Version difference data
════════════════

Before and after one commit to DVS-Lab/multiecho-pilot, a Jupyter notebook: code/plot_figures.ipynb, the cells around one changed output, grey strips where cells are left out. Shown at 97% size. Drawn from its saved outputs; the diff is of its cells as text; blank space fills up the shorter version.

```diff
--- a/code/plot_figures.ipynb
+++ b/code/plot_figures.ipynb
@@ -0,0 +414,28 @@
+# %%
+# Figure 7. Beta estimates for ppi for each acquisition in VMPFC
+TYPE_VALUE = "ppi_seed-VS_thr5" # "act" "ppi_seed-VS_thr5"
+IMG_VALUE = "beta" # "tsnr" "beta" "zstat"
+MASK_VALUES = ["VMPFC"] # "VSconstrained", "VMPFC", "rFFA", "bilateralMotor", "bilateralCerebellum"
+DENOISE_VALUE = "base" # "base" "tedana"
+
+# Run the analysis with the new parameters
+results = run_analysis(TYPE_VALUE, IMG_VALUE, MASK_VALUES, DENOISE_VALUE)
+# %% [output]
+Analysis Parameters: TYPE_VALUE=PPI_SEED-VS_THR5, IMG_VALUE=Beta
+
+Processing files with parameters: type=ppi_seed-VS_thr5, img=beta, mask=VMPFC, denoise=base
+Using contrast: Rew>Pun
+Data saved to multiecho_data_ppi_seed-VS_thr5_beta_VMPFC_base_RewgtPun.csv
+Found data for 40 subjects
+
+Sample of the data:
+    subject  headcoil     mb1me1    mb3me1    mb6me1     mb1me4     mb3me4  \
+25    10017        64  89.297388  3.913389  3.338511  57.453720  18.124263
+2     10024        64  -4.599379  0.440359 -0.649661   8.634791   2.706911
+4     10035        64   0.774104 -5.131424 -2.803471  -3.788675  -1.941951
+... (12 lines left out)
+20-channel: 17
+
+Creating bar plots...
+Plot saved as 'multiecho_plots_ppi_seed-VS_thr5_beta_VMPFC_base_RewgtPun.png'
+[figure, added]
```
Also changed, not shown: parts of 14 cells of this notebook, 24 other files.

════════════════

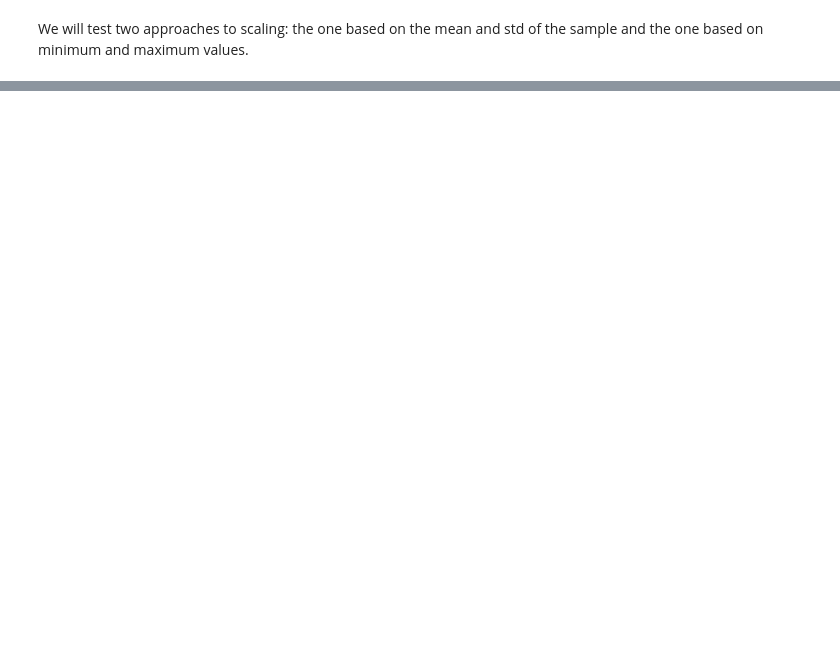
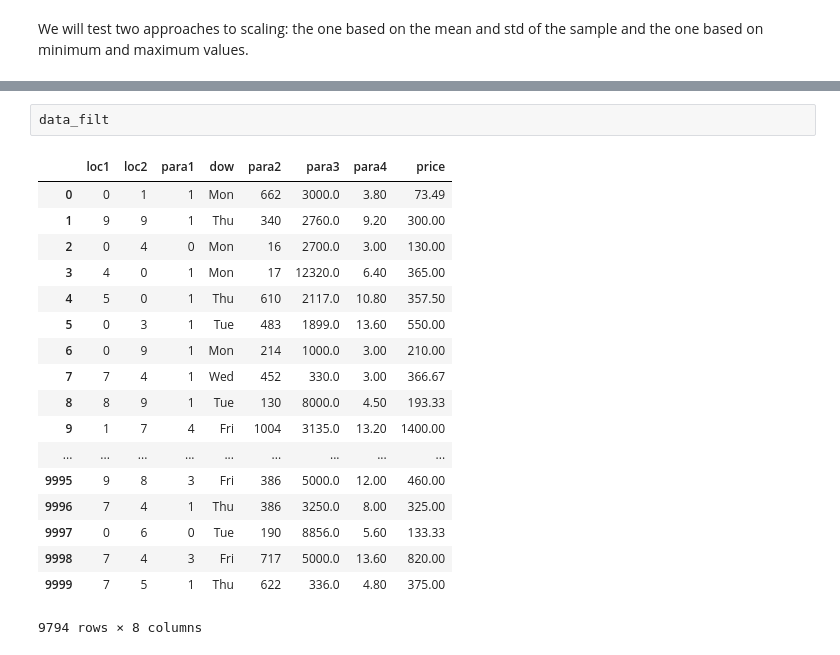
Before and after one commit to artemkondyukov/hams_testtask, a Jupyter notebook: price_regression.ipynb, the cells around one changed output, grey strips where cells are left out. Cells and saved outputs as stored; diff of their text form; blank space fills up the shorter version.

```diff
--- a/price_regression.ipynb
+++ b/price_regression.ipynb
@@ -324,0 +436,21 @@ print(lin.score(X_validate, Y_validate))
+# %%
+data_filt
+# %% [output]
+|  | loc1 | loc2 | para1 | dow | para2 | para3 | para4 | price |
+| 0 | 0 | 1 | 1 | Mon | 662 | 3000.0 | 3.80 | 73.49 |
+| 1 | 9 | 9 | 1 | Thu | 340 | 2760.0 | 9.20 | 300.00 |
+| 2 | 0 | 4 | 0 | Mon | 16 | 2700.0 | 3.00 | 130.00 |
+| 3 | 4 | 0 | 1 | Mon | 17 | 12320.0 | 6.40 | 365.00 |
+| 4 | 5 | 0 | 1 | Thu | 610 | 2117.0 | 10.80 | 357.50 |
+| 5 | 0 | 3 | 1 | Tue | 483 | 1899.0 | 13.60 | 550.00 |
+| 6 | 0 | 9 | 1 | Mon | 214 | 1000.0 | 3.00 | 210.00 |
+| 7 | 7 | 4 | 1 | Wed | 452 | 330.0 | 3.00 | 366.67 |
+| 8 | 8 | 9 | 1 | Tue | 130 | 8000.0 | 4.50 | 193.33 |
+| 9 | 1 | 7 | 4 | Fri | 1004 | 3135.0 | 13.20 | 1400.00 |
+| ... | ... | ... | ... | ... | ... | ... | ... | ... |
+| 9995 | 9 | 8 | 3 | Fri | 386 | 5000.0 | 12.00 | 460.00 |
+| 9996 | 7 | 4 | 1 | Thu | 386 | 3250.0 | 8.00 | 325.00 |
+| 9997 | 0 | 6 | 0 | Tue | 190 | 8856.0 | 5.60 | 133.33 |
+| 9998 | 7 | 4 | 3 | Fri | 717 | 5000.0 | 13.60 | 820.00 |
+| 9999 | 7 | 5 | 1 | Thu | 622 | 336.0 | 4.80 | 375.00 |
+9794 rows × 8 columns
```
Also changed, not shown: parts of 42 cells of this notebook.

════════════════

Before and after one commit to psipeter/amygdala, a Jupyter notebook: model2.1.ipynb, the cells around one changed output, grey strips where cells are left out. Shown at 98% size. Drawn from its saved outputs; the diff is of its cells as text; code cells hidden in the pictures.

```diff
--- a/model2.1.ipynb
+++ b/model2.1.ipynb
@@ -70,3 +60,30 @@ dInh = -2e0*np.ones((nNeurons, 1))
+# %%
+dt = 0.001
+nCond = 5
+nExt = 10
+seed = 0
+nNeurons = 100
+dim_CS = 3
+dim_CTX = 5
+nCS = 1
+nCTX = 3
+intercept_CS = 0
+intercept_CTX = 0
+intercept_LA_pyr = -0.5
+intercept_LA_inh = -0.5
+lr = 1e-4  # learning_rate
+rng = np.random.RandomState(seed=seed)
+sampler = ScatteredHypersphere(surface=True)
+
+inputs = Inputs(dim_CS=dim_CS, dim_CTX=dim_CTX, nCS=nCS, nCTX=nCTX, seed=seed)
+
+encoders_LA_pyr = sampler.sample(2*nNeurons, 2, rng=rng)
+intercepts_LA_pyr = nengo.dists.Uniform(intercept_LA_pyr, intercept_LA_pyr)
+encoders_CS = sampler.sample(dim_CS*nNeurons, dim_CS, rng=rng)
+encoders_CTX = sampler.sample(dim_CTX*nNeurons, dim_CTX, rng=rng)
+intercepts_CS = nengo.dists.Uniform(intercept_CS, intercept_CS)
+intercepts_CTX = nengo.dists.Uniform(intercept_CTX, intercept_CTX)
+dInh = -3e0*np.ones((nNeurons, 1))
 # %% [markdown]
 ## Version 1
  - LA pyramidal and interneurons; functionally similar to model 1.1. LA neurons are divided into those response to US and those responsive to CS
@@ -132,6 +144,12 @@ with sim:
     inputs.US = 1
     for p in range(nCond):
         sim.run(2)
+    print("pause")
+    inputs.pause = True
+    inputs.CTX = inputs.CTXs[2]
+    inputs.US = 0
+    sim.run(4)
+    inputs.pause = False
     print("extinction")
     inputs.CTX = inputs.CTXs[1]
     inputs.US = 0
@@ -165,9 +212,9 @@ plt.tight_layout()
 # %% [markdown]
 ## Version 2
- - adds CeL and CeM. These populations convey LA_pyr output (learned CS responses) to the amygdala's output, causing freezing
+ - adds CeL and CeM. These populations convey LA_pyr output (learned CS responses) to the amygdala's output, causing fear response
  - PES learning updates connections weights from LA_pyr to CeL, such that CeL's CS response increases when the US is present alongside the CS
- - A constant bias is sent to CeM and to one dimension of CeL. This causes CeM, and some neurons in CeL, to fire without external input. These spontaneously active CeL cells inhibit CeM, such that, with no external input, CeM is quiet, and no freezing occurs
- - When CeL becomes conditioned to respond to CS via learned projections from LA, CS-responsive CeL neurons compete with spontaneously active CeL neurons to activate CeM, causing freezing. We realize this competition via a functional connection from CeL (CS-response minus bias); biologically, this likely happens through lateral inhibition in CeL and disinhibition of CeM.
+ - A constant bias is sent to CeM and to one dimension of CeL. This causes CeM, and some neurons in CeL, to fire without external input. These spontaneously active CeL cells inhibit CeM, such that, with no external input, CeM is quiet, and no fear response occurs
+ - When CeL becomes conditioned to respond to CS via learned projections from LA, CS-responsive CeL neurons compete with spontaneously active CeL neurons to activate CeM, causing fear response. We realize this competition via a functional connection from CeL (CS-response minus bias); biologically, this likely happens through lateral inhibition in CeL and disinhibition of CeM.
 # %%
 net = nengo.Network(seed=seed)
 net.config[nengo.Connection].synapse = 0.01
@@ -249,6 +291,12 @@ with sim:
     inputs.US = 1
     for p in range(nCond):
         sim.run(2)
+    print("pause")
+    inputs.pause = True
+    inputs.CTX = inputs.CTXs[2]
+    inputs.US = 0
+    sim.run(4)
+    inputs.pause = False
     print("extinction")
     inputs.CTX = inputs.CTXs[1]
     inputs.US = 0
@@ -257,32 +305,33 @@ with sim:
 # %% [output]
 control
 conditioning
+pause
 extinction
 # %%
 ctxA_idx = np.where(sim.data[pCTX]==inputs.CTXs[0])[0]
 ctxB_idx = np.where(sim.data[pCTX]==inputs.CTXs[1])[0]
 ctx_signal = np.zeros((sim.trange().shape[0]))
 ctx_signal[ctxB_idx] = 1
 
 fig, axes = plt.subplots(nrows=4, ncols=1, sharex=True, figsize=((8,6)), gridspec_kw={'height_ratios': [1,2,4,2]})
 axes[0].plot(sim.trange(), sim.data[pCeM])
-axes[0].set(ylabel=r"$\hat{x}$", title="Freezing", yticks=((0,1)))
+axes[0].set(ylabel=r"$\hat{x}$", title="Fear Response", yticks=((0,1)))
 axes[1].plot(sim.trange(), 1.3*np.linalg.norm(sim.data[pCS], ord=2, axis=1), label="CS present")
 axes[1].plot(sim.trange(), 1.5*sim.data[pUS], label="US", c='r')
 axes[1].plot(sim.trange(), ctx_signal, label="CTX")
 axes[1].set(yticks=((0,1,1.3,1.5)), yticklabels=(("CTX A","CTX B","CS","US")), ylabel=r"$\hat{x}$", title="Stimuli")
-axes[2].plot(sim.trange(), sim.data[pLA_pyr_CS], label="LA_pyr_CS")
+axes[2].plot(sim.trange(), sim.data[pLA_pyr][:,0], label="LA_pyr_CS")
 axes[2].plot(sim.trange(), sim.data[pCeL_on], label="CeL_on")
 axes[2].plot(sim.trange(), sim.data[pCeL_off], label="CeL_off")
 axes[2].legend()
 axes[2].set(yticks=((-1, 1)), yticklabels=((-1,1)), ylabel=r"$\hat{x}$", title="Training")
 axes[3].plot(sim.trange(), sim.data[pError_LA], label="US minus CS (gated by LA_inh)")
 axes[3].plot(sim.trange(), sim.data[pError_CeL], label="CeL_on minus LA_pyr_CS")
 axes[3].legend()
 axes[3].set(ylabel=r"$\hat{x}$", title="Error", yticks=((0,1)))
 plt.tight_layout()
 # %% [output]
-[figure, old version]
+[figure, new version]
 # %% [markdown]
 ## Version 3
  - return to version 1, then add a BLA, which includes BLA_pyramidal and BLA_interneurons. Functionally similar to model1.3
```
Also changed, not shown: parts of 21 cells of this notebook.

════════════════

Exercise description >>
From the entries above, extract every line where the word "sampler" appears.

Solution to this exercise >>
+sampler = ScatteredHypersphere(surface=True)
+encoders_LA_pyr = sampler.sample(2*nNeurons, 2, rng=rng)
+encoders_CS = sampler.sample(dim_CS*nNeurons, dim_CS, rng=rng)
+encoders_CTX = sampler.sample(dim_CTX*nNeurons, dim_CTX, rng=rng)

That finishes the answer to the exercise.